Do we really want politics to rule (and ruin) our days?

Craig Hall, Publisher

Craig Hall, Publisher

My last column begged the question, “Do we really want every relationship to be based on politics?” In other words, do we only want to associate with people and maintain business relationships with folks who think exactly the same way we do? Since it’s impossible for someone to think exactly as you do (and thank God our founders knew this to be a self-evident truth and included a person’s ability to think for themselves as an inalienable right) I find this question worthy of more consideration.

One of the most glaring statements made to me after my column on the nomination of Brett Kavanaugh to the Supreme Court came from a caller who said that maybe it’s time to only do business with people who think like them, who want the country and government to do as they see fit and only give money to groups like the ACLU who believe as they do. As I thought about it, my concerns grew.

The American Civil Liberties Union should be the biggest supporter of free speech in our country. Now I know —and you know — it isn’t. It has become a mouthpiece and lawsuit lover for almost all things left in our country. But think about the statement of my caller. In a nutshell, the caller wanted to give money to a group because what it does in reality is what that caller wants, which is the polar opposite of what the ACLU claims as its mission. There are reasons galore conservatives don’t give money to the ACLU and fight them in court. Most of them are because of its political actions. Those actions are also the same reason liberals give to the group in abundance. And yes, the same thing can be said of groups on the left and right I’d need the space of 100 columns to cover.

But that’s not my point. My point here, along with the confusion it causes, is that more Americans are going about their daily lives scattered in thought and shunning relationships and life due to politics. If politics can get in the way of a group created to defend the rights of individuals, it can get in the way of individuals themselves. And that’s we have today in America, people doing, associating, talking and living based on politics first, with all our beliefs, hopes, dreams and freedoms coming in everywhere from a distant second to dead last.

That’s exactly the opposite of how things should be. But it’s what we’ve become. And to me, it’s the true definition of “identity politics.”

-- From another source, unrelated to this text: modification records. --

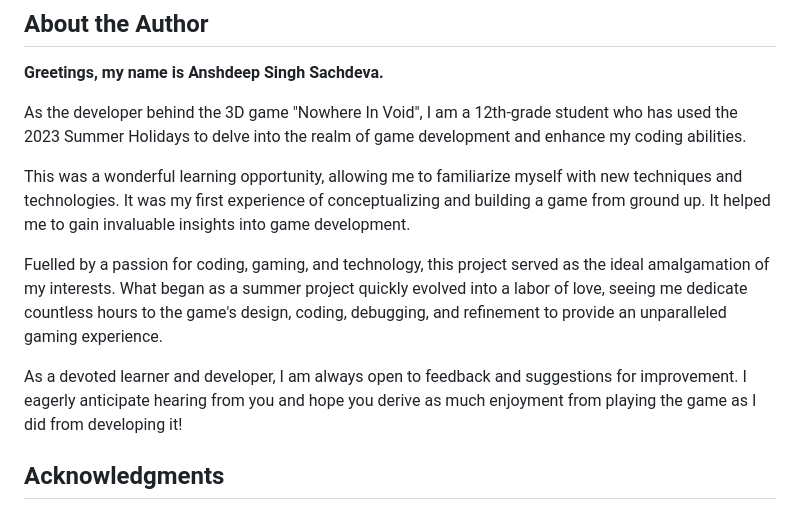
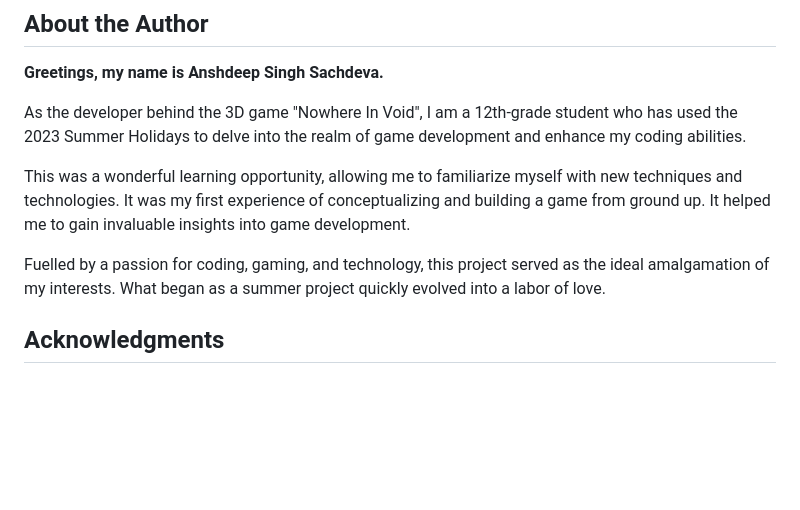
Before and after one commit to AnshdeepSachdeva/nowhere-in-void, a Markdown page: README.md, the part around the change. GitHub-like rendering; blank space fills up the shorter version.

```diff
--- a/README.md
+++ b/README.md
@@ -57,10 +57,7 @@ As the developer behind the 3D game "Nowhere In Void", I am a 12th-grade student
 
 This was a wonderful learning opportunity, allowing me to familiarize myself with new techniques and technologies. It was my first experience of conceptualizing and building a game from ground up. It helped me to gain invaluable insights into game development.
 
-Fuelled by a passion for coding, gaming, and technology, this project served as the ideal amalgamation of my interests. What began as a summer project quickly evolved into a labor of love, seeing me dedicate countless hours to the game's design, coding, debugging, and refinement to provide an unparalleled gaming experience.
-
-As a devoted learner and developer, I am always open to feedback and suggestions for improvement. I eagerly anticipate hearing from you and hope you derive as much enjoyment from playing the game as I did from developing it!
-
+Fuelled by a passion for coding, gaming, and technology, this project served as the ideal amalgamation of my interests. What began as a summer project quickly evolved into a labor of love.
 
 ## Acknowledgments
 This game is developed using the Three.js library, an incredible open-source 3D library that makes it easy to create and display animated 3D computer graphics in
```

Many people identify with Republicans or Democrats in terms of how they vote — mostly because we’re only given two choices with a realistic chance of winning. But I’m finding more and more people actually BECOMING how they think politically. How else can someone make a statement saying, “I only want to do business with people who think like me and support my political ideals?” While I know that’s impossible, I also know one other thing: They better hope their customers don’t think the same way.

While that identity politics example shows how disastrous it can be for one’s business, I have a more important example of what identity politics is doing to us personally. It’s not only destroying America, it’s destroying Americans.

Tell me if you’ve had a day like this as I have: You get up in the morning and instead of taking time for your morning coffee and reflection (mine is supposed to be for devotions, but you might meditate or just enjoy the scenery on the patio) you log onto Facebook. W hat pops up? That’s right, a political meme about which you just have to make a comment. Perhaps you’re thinking, just a small comment to get the chat going in the right direction or a quick joke to add some humor to the topic. But then someone responds and, two hours later, your day is shot.

Why is this phenomenon occurring all too frequently? It’s because one group or another is determining just what is or isn’t free speech. And if eyes were open, one would realize the last groups that should be doing this are folks like the ACLU, Facebook, Twitter and main stream media. Yet, that’s where most go to find their version of free speech because these groups wield all too much power in that arena. Hence, these groups and their thinking become one’s identity because they get to be right and they get to win.

Want an example closer to home? Try doing the same identity thinking with your ex (spouse, partner, friend) and tell me how emotional you become in that exchange. Not good. And just as strong as one’s hostility can become towards a high-conflict ex (again, insert what kind here), it can become the same between people and friends in how they think politically. When it’s done via keyboard and screen, it’s even worse. Tell me how your day goes after this kind of interaction.

Maybe it’s time to remember one thing: At some point you loved and respected and communicated with the person on the other side of the politics on an intimate level. Maybe it’s time to find that again instead of losing our lives and each other.

After all, there’s plenty of future Americans counting on us. Let’s talk.

About
Since June of 2000, Craig Hall has been the owner/publisher of the Grand Valley Business Times. He can reached at 970-424-5133 or publisher@thebusinesstimes.com
Read More Articles by

Short URL: https://thebusinesstimes.com/?p=24791

Posted by on Aug 7 2018. Filed under From The Publisher, Opinion. You can follow any responses to this entry through the RSS 2.0. You can skip to the end and leave a response. Pinging is currently not allowed.

Post Your Thoughts Below

Sponsor

Past Articles

The Business Times Newspaper . 609 North Avenue Suite #2 . Grand Junction, CO 81501 . 970-424-5133
Log in